Four women with UC Berkeley ties changed California politics forever
It was a year of challenge and turmoil: an overseas war, a deadly pandemic, a damaging economic shock. The U.S. Congress was polarized and paralyzed. Across the nation, conflict flared over political rights and equality and led to protest leaders being arrested and jailed; some began hunger strikes.
The year was 1918, and the protesters were pressing for the right of women to vote. In California, women had won suffrage seven years earlier, and as that year’s election campaign unfolded, a number of local political races were focused on overcoming the barriers that had kept women from the state Legislature.

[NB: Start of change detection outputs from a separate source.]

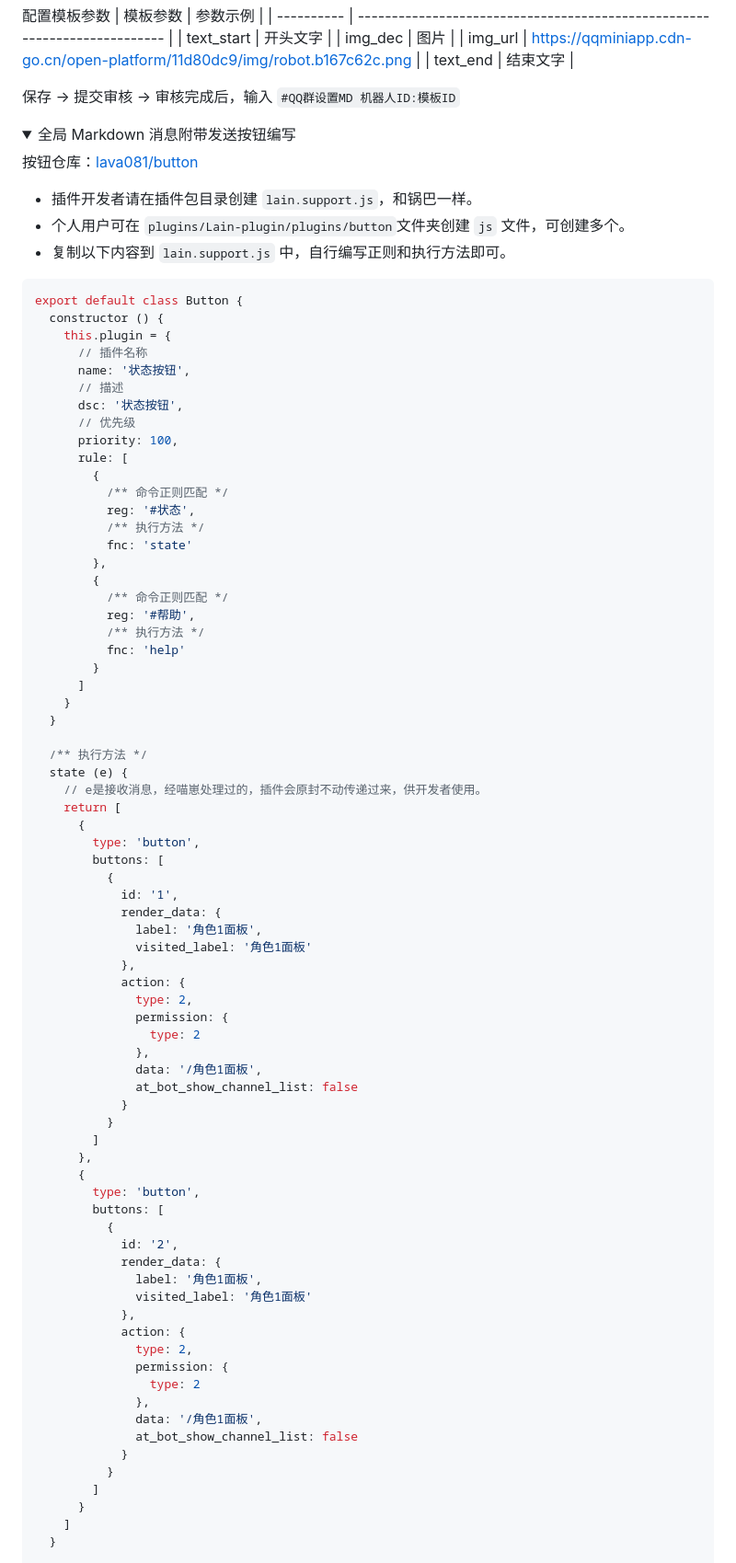
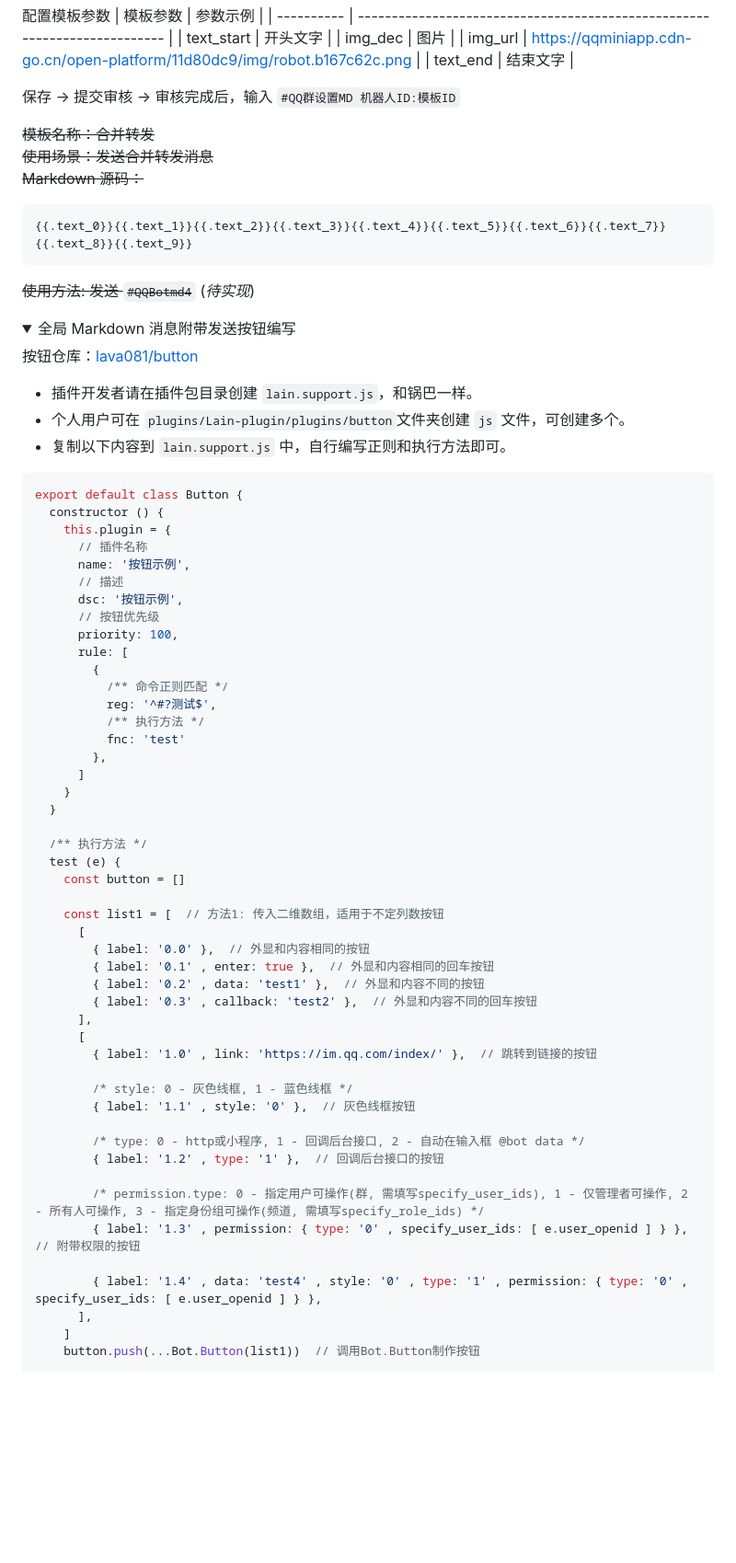
Before and after one commit to snowtafir/Lain-plugin, a Markdown page: docs/QQBot.md, the part around the change printed below. Shown: that part at 92% size. Drawn GitHub-style; folded sections open; blank space fills up the shorter version.

````diff
--- a/docs/QQBot.md
+++ b/docs/QQBot.md
@@ -177,6 +177,15 @@ Markdown 源码：
 
 保存 → 提交审核 → 审核完成后，输入 `#QQ群设置MD 机器人ID:模板ID`
 
+~~模板名称：合并转发~~
+~~使用场景：发送合并转发消息~~
+~~Markdown 源码：~~
+
+```
+{{.text_0}}{{.text_1}}{{.text_2}}{{.text_3}}{{.text_4}}{{.text_5}}{{.text_6}}{{.text_7}}{{.text_8}}{{.text_9}}
+```
+~~使用方法: 发送 `#QQBotmd4`~~ (*待实现*)
+
 </details>
 
 <details><summary>全局 Markdown 消息附带发送按钮编写</summary>
@@ -192,72 +201,47 @@ export default class Button {
   constructor () {
     this.plugin = {
       // 插件名称
-      name: '状态按钮',
+      name: '按钮示例',
       // 描述
-      dsc: '状态按钮',
-      // 优先级
+      dsc: '按钮示例',
+      // 按钮优先级
       priority: 100,
       rule: [
         {
           /** 命令正则匹配 */
-          reg: '#状态',
+          reg: '^#?测试$',
           /** 执行方法 */
-          fnc: 'state'
+          fnc: 'test'
         },
-        {
-          /** 命令正则匹配 */
-          reg: '#帮助',
-          /** 执行方法 */
-          fnc: 'help'
-        }
       ]
     }
   }
 
   /** 执行方法 */
-  state (e) {
-    // e是接收消息，经喵崽处理过的，插件会原封不动传递过来，供开发者使用。
-    return [
-      {
-        type: 'button',
-        buttons: [
-          {
-            id: '1',
-            render_data: {
-              label: '角色1面板',
-              visited_label: '角色1面板'
-            },
-            action: {
-              type: 2,
-              permission: {
-                type: 2
-              },
-              data: '/角色1面板',
-              at_bot_show_channel_list: false
-            }
-          }
-        ]
-      },
-      {
-        type: 'button',
-        buttons: [
-          {
-            id: '2',
-            render_data: {
-              label: '角色1面板',
-              visited_label: '角色1面板'
-            },
-            action: {
-              type: 2,
-              permission: {
-                type: 2
-              },
-              data: '/角色1面板',
-              at_bot_show_channel_list: false
-            }
-          }
-        ]
-      }
+  test (e) {
+    const button = []
+
+    const list1 = [  // 方法1: 传入二维数组，适用于不定列数按钮
+      [
+        { label: '0.0' },  // 外显和内容相同的按钮
+        { label: '0.1' , enter: true },  // 外显和内容相同的回车按钮
+        { label: '0.2' , data: 'test1' },  // 外显和内容不同的按钮
+        { label: '0.3' , callback: 'test2' },  // 外显和内容不同的回车按钮
+      ],
+      [
+        { label: '1.0' , link: 'https://im.qq.com/index/' },  // 跳转到链接的按钮
+
+        /* style: 0 - 灰色线框, 1 - 蓝色线框 */
+        { label: '1.1' , style: '0' },  // 灰色线框按钮
+
+        /* type: 0 - http或小程序, 1 - 回调后台接口, 2 - 自动在输入框 @bot data */
+        { label: '1.2' , type: '1' },  // 回调后台接口的按钮
+
+        /* permission.type: 0 - 指定用户可操作(群, 需填写specify_user_ids), 1 - 仅管理者可操作, 2 - 所有人可操作, 3 - 指定身份组可操作(频道, 需填写specify_role_ids) */
+        { label: '1.3' , permission: { type: '0' , specify_user_ids: [ e.user_openid ] } },  // 附带权限的按钮
+
+        { label: '1.4' , data: 'test4' , style: '0' , type: '1' , permission: { type: '0' , specify_user_ids: [ e.user_openid ] } },
+      ],
     ]
-  }
+    button.push(...Bot.Button(list1))  // 调用Bot.Button制作按钮
 
````
Also changed, not shown: other parts of docs/QQBot.md (+12 -23 lines).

When the polls closed that Nov. 5, four women had won their contests. And as they prepared to take office as the first women ever to serve in the California Assembly, the reputation of the University of California’s Berkeley campus as a center of innovative political thinking and influence was reinforced up and down the state, and across much of the nation. Click here to continue reading full story..
By Edward Lempinen